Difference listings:

>>

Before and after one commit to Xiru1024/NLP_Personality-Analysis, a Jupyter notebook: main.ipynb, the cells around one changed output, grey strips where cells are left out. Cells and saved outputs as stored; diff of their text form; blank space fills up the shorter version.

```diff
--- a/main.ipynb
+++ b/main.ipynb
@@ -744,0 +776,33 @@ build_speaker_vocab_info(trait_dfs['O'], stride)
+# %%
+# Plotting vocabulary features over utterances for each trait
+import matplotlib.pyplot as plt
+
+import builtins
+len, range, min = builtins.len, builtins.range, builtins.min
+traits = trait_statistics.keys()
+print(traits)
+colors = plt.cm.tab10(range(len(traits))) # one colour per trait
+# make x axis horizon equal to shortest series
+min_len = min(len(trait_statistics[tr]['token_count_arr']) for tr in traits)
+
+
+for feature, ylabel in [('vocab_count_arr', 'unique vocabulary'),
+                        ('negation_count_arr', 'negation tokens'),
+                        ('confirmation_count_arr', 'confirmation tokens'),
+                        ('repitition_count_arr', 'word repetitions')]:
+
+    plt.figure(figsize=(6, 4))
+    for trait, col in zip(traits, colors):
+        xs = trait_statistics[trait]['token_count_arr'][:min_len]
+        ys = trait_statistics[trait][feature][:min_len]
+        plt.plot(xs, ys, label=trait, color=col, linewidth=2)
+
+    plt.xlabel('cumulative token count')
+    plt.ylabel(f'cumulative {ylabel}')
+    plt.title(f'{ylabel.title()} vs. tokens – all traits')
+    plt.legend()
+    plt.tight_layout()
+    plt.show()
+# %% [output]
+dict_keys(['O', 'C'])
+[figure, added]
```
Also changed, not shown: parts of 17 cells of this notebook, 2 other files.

<<
>>

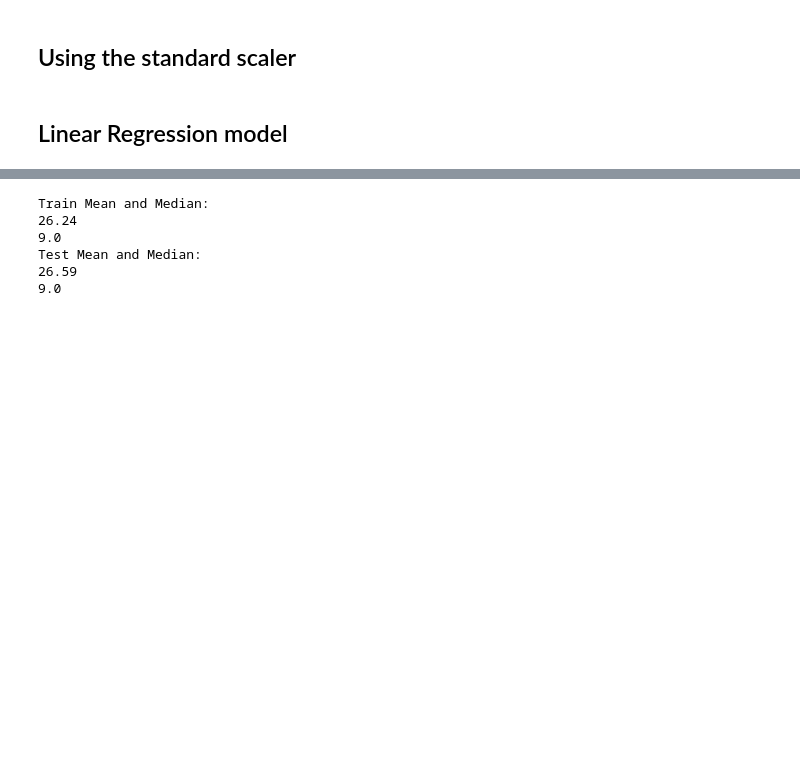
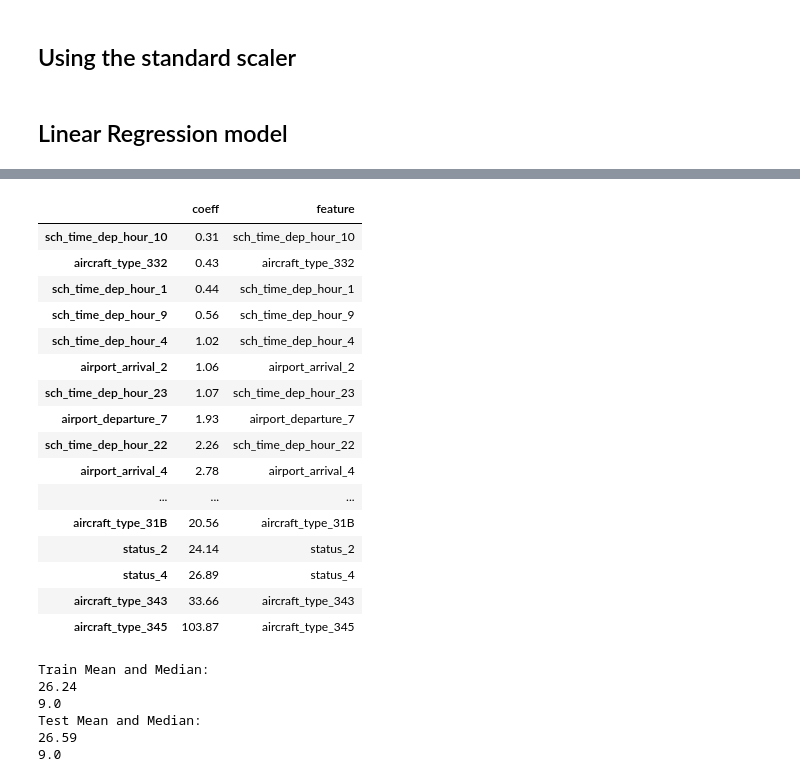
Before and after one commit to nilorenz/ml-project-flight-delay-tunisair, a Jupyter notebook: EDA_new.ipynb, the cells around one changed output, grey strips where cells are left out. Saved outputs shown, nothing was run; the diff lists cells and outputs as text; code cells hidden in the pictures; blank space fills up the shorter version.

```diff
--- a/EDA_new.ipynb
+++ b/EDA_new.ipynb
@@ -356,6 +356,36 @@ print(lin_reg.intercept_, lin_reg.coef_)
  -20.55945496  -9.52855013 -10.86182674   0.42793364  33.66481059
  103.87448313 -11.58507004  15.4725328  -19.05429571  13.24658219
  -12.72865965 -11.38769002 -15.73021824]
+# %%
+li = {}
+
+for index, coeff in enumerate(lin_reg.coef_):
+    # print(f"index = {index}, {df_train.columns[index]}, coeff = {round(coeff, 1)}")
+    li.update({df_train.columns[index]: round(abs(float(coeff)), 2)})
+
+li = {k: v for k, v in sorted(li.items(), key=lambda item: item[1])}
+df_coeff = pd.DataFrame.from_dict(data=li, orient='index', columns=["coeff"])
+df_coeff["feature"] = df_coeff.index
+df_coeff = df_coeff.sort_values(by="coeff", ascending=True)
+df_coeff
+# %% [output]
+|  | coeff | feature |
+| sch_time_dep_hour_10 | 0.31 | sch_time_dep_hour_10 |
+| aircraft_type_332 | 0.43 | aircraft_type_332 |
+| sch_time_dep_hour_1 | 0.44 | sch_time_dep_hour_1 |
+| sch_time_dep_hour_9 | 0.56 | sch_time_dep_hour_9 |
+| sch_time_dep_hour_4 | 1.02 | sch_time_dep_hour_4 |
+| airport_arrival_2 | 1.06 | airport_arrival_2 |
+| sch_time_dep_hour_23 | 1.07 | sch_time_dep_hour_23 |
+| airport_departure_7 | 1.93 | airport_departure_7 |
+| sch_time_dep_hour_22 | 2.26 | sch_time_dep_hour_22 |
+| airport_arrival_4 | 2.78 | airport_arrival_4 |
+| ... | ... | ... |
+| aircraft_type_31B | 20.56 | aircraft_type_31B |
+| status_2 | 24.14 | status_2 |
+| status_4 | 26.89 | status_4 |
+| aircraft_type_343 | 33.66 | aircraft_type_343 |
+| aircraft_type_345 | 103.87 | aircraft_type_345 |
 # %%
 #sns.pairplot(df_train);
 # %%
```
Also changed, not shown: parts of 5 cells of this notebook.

<<
>>

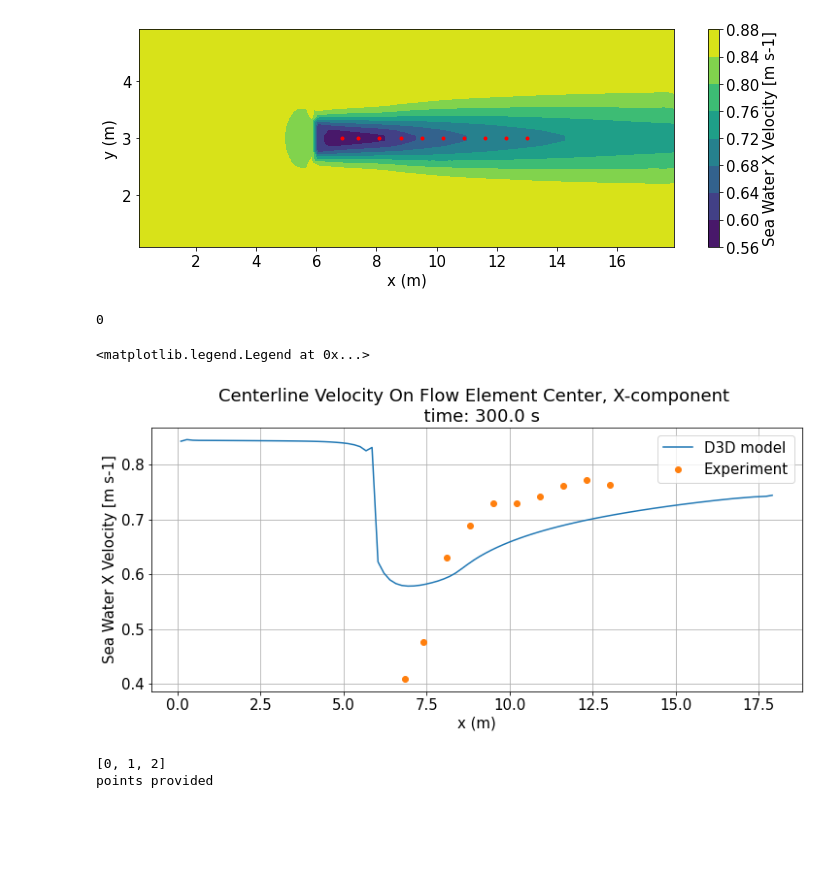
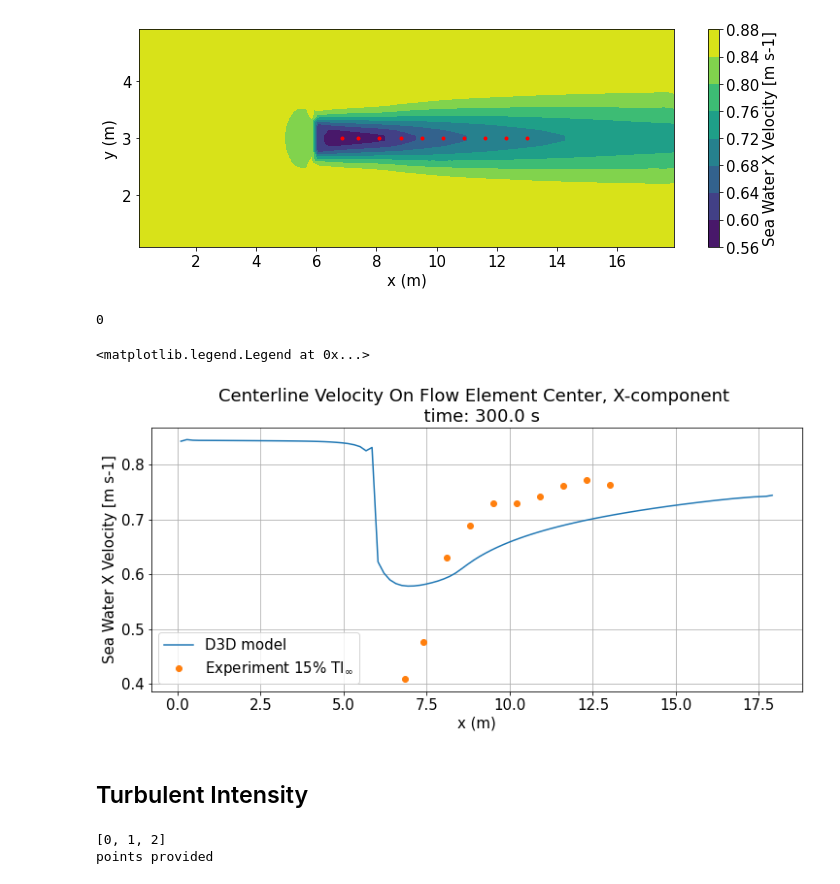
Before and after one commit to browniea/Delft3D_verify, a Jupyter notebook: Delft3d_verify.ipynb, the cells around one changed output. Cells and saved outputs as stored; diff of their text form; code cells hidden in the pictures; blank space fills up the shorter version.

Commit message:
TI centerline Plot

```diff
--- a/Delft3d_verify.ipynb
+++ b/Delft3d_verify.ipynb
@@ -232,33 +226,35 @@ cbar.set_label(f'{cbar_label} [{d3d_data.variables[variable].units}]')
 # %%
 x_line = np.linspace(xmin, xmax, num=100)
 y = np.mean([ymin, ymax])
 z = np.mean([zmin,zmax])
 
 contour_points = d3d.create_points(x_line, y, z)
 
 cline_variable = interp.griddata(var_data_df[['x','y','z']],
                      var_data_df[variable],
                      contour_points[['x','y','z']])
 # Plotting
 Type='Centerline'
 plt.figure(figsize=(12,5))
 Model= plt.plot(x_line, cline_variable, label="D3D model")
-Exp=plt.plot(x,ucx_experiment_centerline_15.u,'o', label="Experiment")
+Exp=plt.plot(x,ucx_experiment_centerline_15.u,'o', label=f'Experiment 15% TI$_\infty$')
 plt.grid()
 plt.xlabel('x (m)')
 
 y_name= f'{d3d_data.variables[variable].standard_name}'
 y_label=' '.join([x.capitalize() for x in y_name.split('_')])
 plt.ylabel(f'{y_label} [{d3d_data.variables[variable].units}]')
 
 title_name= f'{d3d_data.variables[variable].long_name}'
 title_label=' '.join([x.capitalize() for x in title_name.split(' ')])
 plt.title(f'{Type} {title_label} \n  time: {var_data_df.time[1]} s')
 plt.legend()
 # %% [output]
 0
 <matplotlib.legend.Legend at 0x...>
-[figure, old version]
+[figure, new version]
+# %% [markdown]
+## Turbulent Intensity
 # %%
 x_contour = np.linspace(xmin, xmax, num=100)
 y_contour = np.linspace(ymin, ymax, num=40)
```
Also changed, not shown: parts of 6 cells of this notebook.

<<

▶ **Problem to solve**
Scan the data above and copy every line with "traits" in it.

▶ **Answer to the problem**
+traits = trait_statistics.keys()
+print(traits)
+colors = plt.cm.tab10(range(len(traits))) # one colour per trait
+min_len = min(len(trait_statistics[tr]['token_count_arr']) for tr in traits)
+    for trait, col in zip(traits, colors):
+    plt.title(f'{ylabel.title()} vs. tokens – all traits')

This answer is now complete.